Data shown:
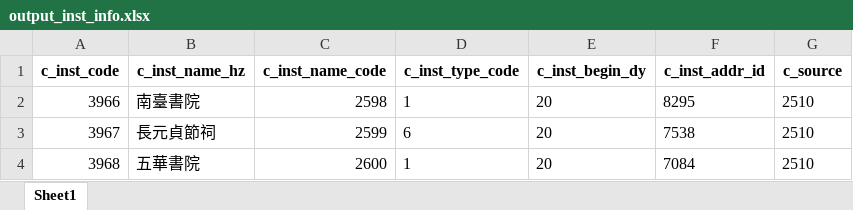
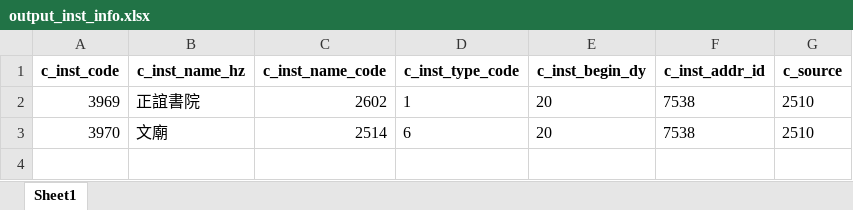
Before and after one commit to cbdb-project/create-new-institutes-for-cbdb, an Excel workbook: output_inst_info.xlsx, sheet Sheet1, drawn as a sheet; values as stored, in another font and other column widths than the file's, no borders; removed rows and columns are numbered as before the commit, all else as after; the diff names each change by its address in the sheet, - before the commit and + after, or states it on an @@ line.

Commit message:
create new inst.

```diff
--- a/output_inst_info.xlsx (sheet Sheet1)
+++ b/output_inst_info.xlsx (sheet Sheet1)
-row 2: 3966 | 南臺書院 | 2598 | 1 | 20 | 8295 | 2510
+row 2: 3969 | 正誼書院 | 2602 | 1 | 20 | 7538 | 2510
-A3 (c_inst_code): 3967
+A3 (c_inst_code): 3970
-B3 (c_inst_name_hz): 長元貞節祠
+B3 (c_inst_name_hz): 文廟
-C3 (c_inst_name_code): 2599
+C3 (c_inst_name_code): 2514
-row 4: 3968 | 五華書院 | 2600 | 1 | 20 | 7084 | 2510
```
Also changed, not shown: 3 other files.
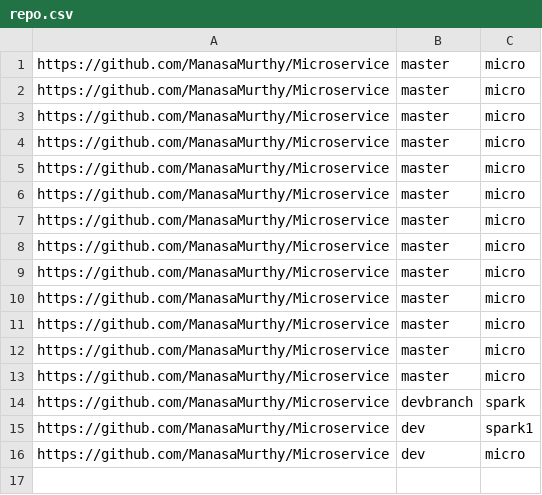
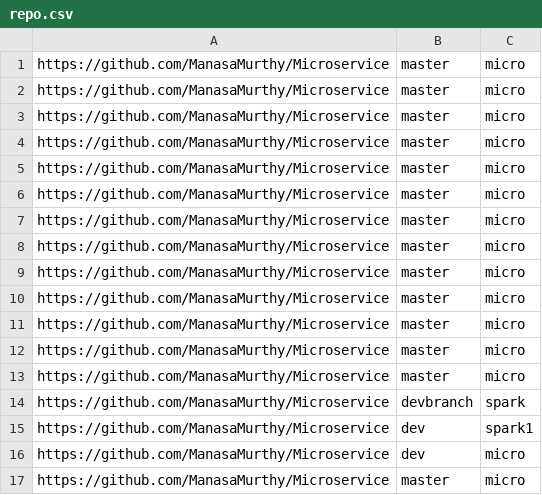
Before and after one commit to ManasaMurthy/Microservice, a CSV file: repo.csv, drawn as a sheet.

Commit message:
message

```diff
--- a/repo.csv
+++ b/repo.csv
@@ -16 +16,2 @@ https://github.com/ManasaMurthy/Microservice,dev,spark1
 https://github.com/ManasaMurthy/Microservice,dev,micro
+https://github.com/ManasaMurthy/Microservice,master,micro
```
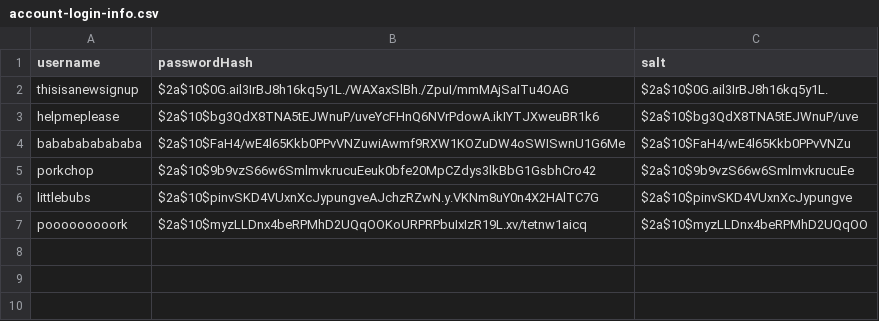
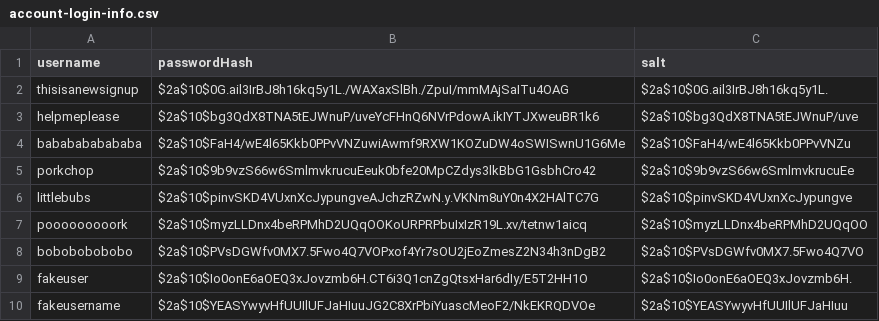
Before and after one commit to ojohnso3/food-coma-application, a CSV file: src/main/resources/login/account-login-info.csv, drawn as a sheet.

```diff
--- a/src/main/resources/login/account-login-info.csv
+++ b/src/main/resources/login/account-login-info.csv
@@ -7 +7,4 @@ littlebubs,$2a$10$pinvSKD4VUxnXcJypungveAJchzRZwN.y.VKNm8uY0n4X2HAlTC7G,$2a$10$p
 pooooooooork,$2a$10$myzLLDnx4beRPMhD2UQqOOKoURPRPbuIxIzR19L.xv/tetnw1aicq,$2a$10$myzLLDnx4beRPMhD2UQqOO
+bobobobobobo,$2a$10$PVsDGWfv0MX7.5Fwo4Q7VOPxof4Yr7sOU2jEoZmesZ2N34h3nDgB2,$2a$10$PVsDGWfv0MX7.5Fwo4Q7VO
+fakeuser,$2a$10$Io0onE6aOEQ3xJovzmb6H.CT6i3Q1cnZgQtsxHar6dIy/E5T2HH1O,$2a$10$Io0onE6aOEQ3xJovzmb6H.
+fakeusername,$2a$10$YEASYwyvHfUUIlUFJaHIuuJG2C8XrPbiYuascMeoF2/NkEKRQDVOe,$2a$10$YEASYwyvHfUUIlUFJaHIuu
```
Also changed, not shown: 2 other files.
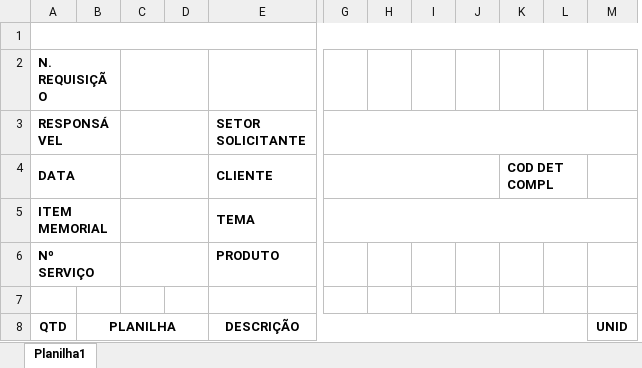
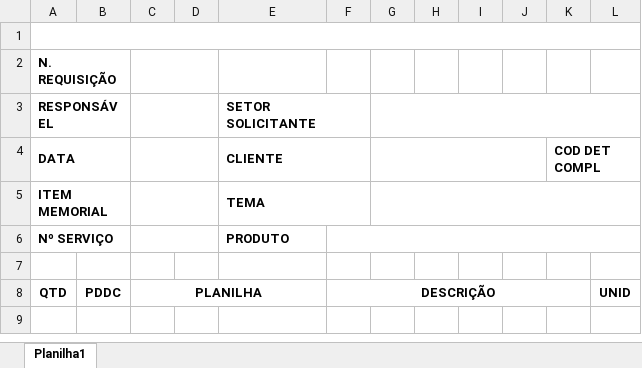
Before and after one commit to wognascimento/SIG, an Excel workbook: SIG/Producao/Producao/Modelos/REQUISICAO_MODELO.xlsx, sheet Planilha1, drawn as a sheet; only a part is shown, gaps mark what is left out; values as stored, in another font and other column widths than the file's, no borders; removed rows and columns are numbered as before the commit, all else as after; the diff covers the shown part only; the diff names each change by its address in the sheet, - before the commit and + after, or states it on an @@ line.

```diff
--- a/SIG/Producao/Producao/Modelos/REQUISICAO_MODELO.xlsx (sheet Planilha1)
+++ b/SIG/Producao/Producao/Modelos/REQUISICAO_MODELO.xlsx (sheet Planilha1)
+column B, row 8: PDDC
-column C, empty
+column F, row 8: DESCRIÇÃO
-column L, empty
-A2:B2 merged
+A2:B2 merged
+C2:D2 merged
-A3:B3 merged
+A3:B3 merged
+C3:D3 merged
-G3:M3 merged
+G3:M3 merged
-A4:B4 merged
+A4:B4 merged
+C4:D4 merged
-K4:L4 merged
+K4:L4 merged
-A5:B5 merged
+A5:B5 merged
+C5:D5 merged
-G5:M5 merged
+G5:M5 merged
-A6:B6 merged
+A6:B6 merged
+C6:D6 merged
-B8:D8 merged
+C8:E8 merged
-E8 (SETOR SOLICITANTE): DESCRIÇÃO
+E8 (SETOR SOLICITANTE): (empty)
-E8:L8 merged
```
Also changed, not shown: 1 removed column elsewhere in this sheet, 25 other files.
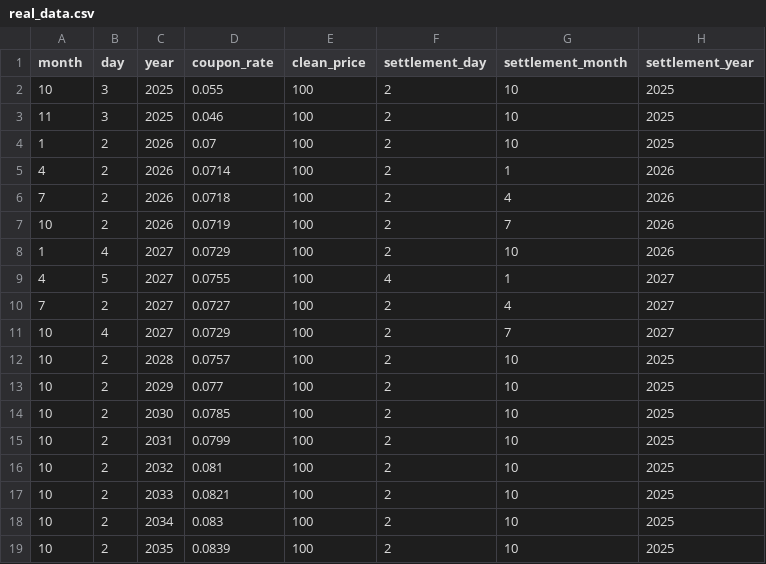
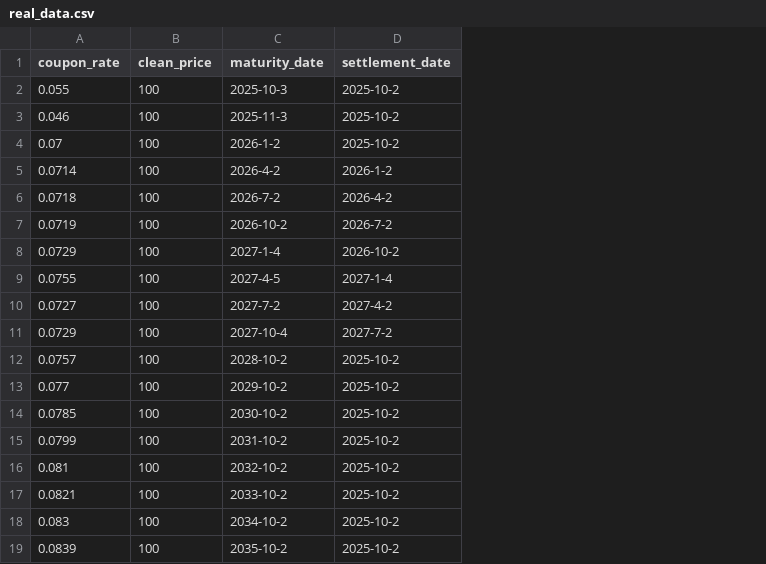
Before and after one commit to T3nnysonz/zar-govi-curve, a CSV file: data/real_data.csv, drawn as a sheet; removed rows and columns are numbered as before the commit, all else as after; the diff names each change by its address in the sheet, - before the commit and + after, or states it on an @@ line.

Commit message:
Update 1 |  26/01
- Redid the format of csv dates.
- More tests to improve Murex validation
- The only thing REQUIRED to improve is the Murex validation

```diff
--- a/data/real_data.csv
+++ b/data/real_data.csv
-column A (month), rows 2-19: 10 | 11 | 1 | 4 | 7 | 10 | 1 | 4 | 7 | 10 | 10 | 10 | 10 | 10 | 10 | 10 | 10 | 10
-column B (day), rows 2-19: 3 | 3 | 2 | 2 | 2 | 2 | 4 | 5 | 2 | 4 | 2 | 2 | 2 | 2 | 2 | 2 | 2 | 2
-column C (year), rows 2-19: 2025 | 2025 | 2026 | 2026 | 2026 | 2026 | 2027 | 2027 | 2027 | 2027 | 2028 | 2029 | 2030 | 2031 | 2032 | 2033 | 2034 | 2035
-column F (settlement_day), rows 2-19: 2 | 2 | 2 | 2 | 2 | 2 | 2 | 4 | 2 | 2 | 2 | 2 | 2 | 2 | 2 | 2 | 2 | 2
-column G (settlement_month), rows 2-19: 10 | 10 | 10 | 1 | 4 | 7 | 10 | 1 | 4 | 7 | 10 | 10 | 10 | 10 | 10 | 10 | 10 | 10
-column H (settlement_year), rows 2-19: 2025 | 2025 | 2025 | 2026 | 2026 | 2026 | 2026 | 2027 | 2027 | 2027 | 2025 | 2025 | 2025 | 2025 | 2025 | 2025 | 2025 | 2025
+column C (maturity_date), rows 2-19: 2025-10-3 | 2025-11-3 | 2026-1-2 | 2026-4-2 | 2026-7-2 | 2026-10-2 | 2027-1-4 | 2027-4-5 | 2027-7-2 | 2027-10-4 | 2028-10-2 | 2029-10-2 | 2030-10-2 | 2031-10-2 | 2032-10-2 | 2033-10-2 | 2034-10-2 | 2035-10-2
+column D (settlement_date), rows 2-19: 2025-10-2 | 2025-10-2 | 2025-10-2 | 2026-1-2 | 2026-4-2 | 2026-7-2 | 2026-10-2 | 2027-1-4 | 2027-4-2 | 2027-7-2 | 2025-10-2 | 2025-10-2 | 2025-10-2 | 2025-10-2 | 2025-10-2 | 2025-10-2 | 2025-10-2 | 2025-10-2
```
Also changed, not shown: data/sample_govi.csv, 7 other files.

The task: In your reply, every line of the material should appear exactly as written, and no picture should.

Task answer:
Before and after one commit to cbdb-project/create-new-institutes-for-cbdb, an Excel workbook: output_inst_info.xlsx, sheet Sheet1, drawn as a sheet; values as stored, in another font and other column widths than the file's, no borders; removed rows and columns are numbered as before the commit, all else as after; the diff names each change by its address in the sheet, - before the commit and + after, or states it on an @@ line.

Commit message:
create new inst.

```diff
--- a/output_inst_info.xlsx (sheet Sheet1)
+++ b/output_inst_info.xlsx (sheet Sheet1)
-row 2: 3966 | 南臺書院 | 2598 | 1 | 20 | 8295 | 2510
+row 2: 3969 | 正誼書院 | 2602 | 1 | 20 | 7538 | 2510
-A3 (c_inst_code): 3967
+A3 (c_inst_code): 3970
-B3 (c_inst_name_hz): 長元貞節祠
+B3 (c_inst_name_hz): 文廟
-C3 (c_inst_name_code): 2599
+C3 (c_inst_name_code): 2514
-row 4: 3968 | 五華書院 | 2600 | 1 | 20 | 7084 | 2510
```
Also changed, not shown: 3 other files.
Before and after one commit to ManasaMurthy/Microservice, a CSV file: repo.csv, drawn as a sheet.

Commit message:
message

```diff
--- a/repo.csv
+++ b/repo.csv
@@ -16 +16,2 @@ https://github.com/ManasaMurthy/Microservice,dev,spark1
 https://github.com/ManasaMurthy/Microservice,dev,micro
+https://github.com/ManasaMurthy/Microservice,master,micro
```
Before and after one commit to ojohnso3/food-coma-application, a CSV file: src/main/resources/login/account-login-info.csv, drawn as a sheet.

```diff
--- a/src/main/resources/login/account-login-info.csv
+++ b/src/main/resources/login/account-login-info.csv
@@ -7 +7,4 @@ littlebubs,$2a$10$pinvSKD4VUxnXcJypungveAJchzRZwN.y.VKNm8uY0n4X2HAlTC7G,$2a$10$p
 pooooooooork,$2a$10$myzLLDnx4beRPMhD2UQqOOKoURPRPbuIxIzR19L.xv/tetnw1aicq,$2a$10$myzLLDnx4beRPMhD2UQqOO
+bobobobobobo,$2a$10$PVsDGWfv0MX7.5Fwo4Q7VOPxof4Yr7sOU2jEoZmesZ2N34h3nDgB2,$2a$10$PVsDGWfv0MX7.5Fwo4Q7VO
+fakeuser,$2a$10$Io0onE6aOEQ3xJovzmb6H.CT6i3Q1cnZgQtsxHar6dIy/E5T2HH1O,$2a$10$Io0onE6aOEQ3xJovzmb6H.
+fakeusername,$2a$10$YEASYwyvHfUUIlUFJaHIuuJG2C8XrPbiYuascMeoF2/NkEKRQDVOe,$2a$10$YEASYwyvHfUUIlUFJaHIuu
```
Also changed, not shown: 2 other files.
Before and after one commit to wognascimento/SIG, an Excel workbook: SIG/Producao/Producao/Modelos/REQUISICAO_MODELO.xlsx, sheet Planilha1, drawn as a sheet; only a part is shown, gaps mark what is left out; values as stored, in another font and other column widths than the file's, no borders; removed rows and columns are numbered as before the commit, all else as after; the diff covers the shown part only; the diff names each change by its address in the sheet, - before the commit and + after, or states it on an @@ line.

```diff
--- a/SIG/Producao/Producao/Modelos/REQUISICAO_MODELO.xlsx (sheet Planilha1)
+++ b/SIG/Producao/Producao/Modelos/REQUISICAO_MODELO.xlsx (sheet Planilha1)
+column B, row 8: PDDC
-column C, empty
+column F, row 8: DESCRIÇÃO
-column L, empty
-A2:B2 merged
+A2:B2 merged
+C2:D2 merged
-A3:B3 merged
+A3:B3 merged
+C3:D3 merged
-G3:M3 merged
+G3:M3 merged
-A4:B4 merged
+A4:B4 merged
+C4:D4 merged
-K4:L4 merged
+K4:L4 merged
-A5:B5 merged
+A5:B5 merged
+C5:D5 merged
-G5:M5 merged
+G5:M5 merged
-A6:B6 merged
+A6:B6 merged
+C6:D6 merged
-B8:D8 merged
+C8:E8 merged
-E8 (SETOR SOLICITANTE): DESCRIÇÃO
+E8 (SETOR SOLICITANTE): (empty)
-E8:L8 merged
```
Also changed, not shown: 1 removed column elsewhere in this sheet, 25 other files.
Before and after one commit to T3nnysonz/zar-govi-curve, a CSV file: data/real_data.csv, drawn as a sheet; removed rows and columns are numbered as before the commit, all else as after; the diff names each change by its address in the sheet, - before the commit and + after, or states it on an @@ line.

Commit message:
Update 1 |  26/01
- Redid the format of csv dates.
- More tests to improve Murex validation
- The only thing REQUIRED to improve is the Murex validation

```diff
--- a/data/real_data.csv
+++ b/data/real_data.csv
-column A (month), rows 2-19: 10 | 11 | 1 | 4 | 7 | 10 | 1 | 4 | 7 | 10 | 10 | 10 | 10 | 10 | 10 | 10 | 10 | 10
-column B (day), rows 2-19: 3 | 3 | 2 | 2 | 2 | 2 | 4 | 5 | 2 | 4 | 2 | 2 | 2 | 2 | 2 | 2 | 2 | 2
-column C (year), rows 2-19: 2025 | 2025 | 2026 | 2026 | 2026 | 2026 | 2027 | 2027 | 2027 | 2027 | 2028 | 2029 | 2030 | 2031 | 2032 | 2033 | 2034 | 2035
-column F (settlement_day), rows 2-19: 2 | 2 | 2 | 2 | 2 | 2 | 2 | 4 | 2 | 2 | 2 | 2 | 2 | 2 | 2 | 2 | 2 | 2
-column G (settlement_month), rows 2-19: 10 | 10 | 10 | 1 | 4 | 7 | 10 | 1 | 4 | 7 | 10 | 10 | 10 | 10 | 10 | 10 | 10 | 10
-column H (settlement_year), rows 2-19: 2025 | 2025 | 2025 | 2026 | 2026 | 2026 | 2026 | 2027 | 2027 | 2027 | 2025 | 2025 | 2025 | 2025 | 2025 | 2025 | 2025 | 2025
+column C (maturity_date), rows 2-19: 2025-10-3 | 2025-11-3 | 2026-1-2 | 2026-4-2 | 2026-7-2 | 2026-10-2 | 2027-1-4 | 2027-4-5 | 2027-7-2 | 2027-10-4 | 2028-10-2 | 2029-10-2 | 2030-10-2 | 2031-10-2 | 2032-10-2 | 2033-10-2 | 2034-10-2 | 2035-10-2
+column D (settlement_date), rows 2-19: 2025-10-2 | 2025-10-2 | 2025-10-2 | 2026-1-2 | 2026-4-2 | 2026-7-2 | 2026-10-2 | 2027-1-4 | 2027-4-2 | 2027-7-2 | 2025-10-2 | 2025-10-2 | 2025-10-2 | 2025-10-2 | 2025-10-2 | 2025-10-2 | 2025-10-2 | 2025-10-2
```
Also changed, not shown: data/sample_govi.csv, 7 other files.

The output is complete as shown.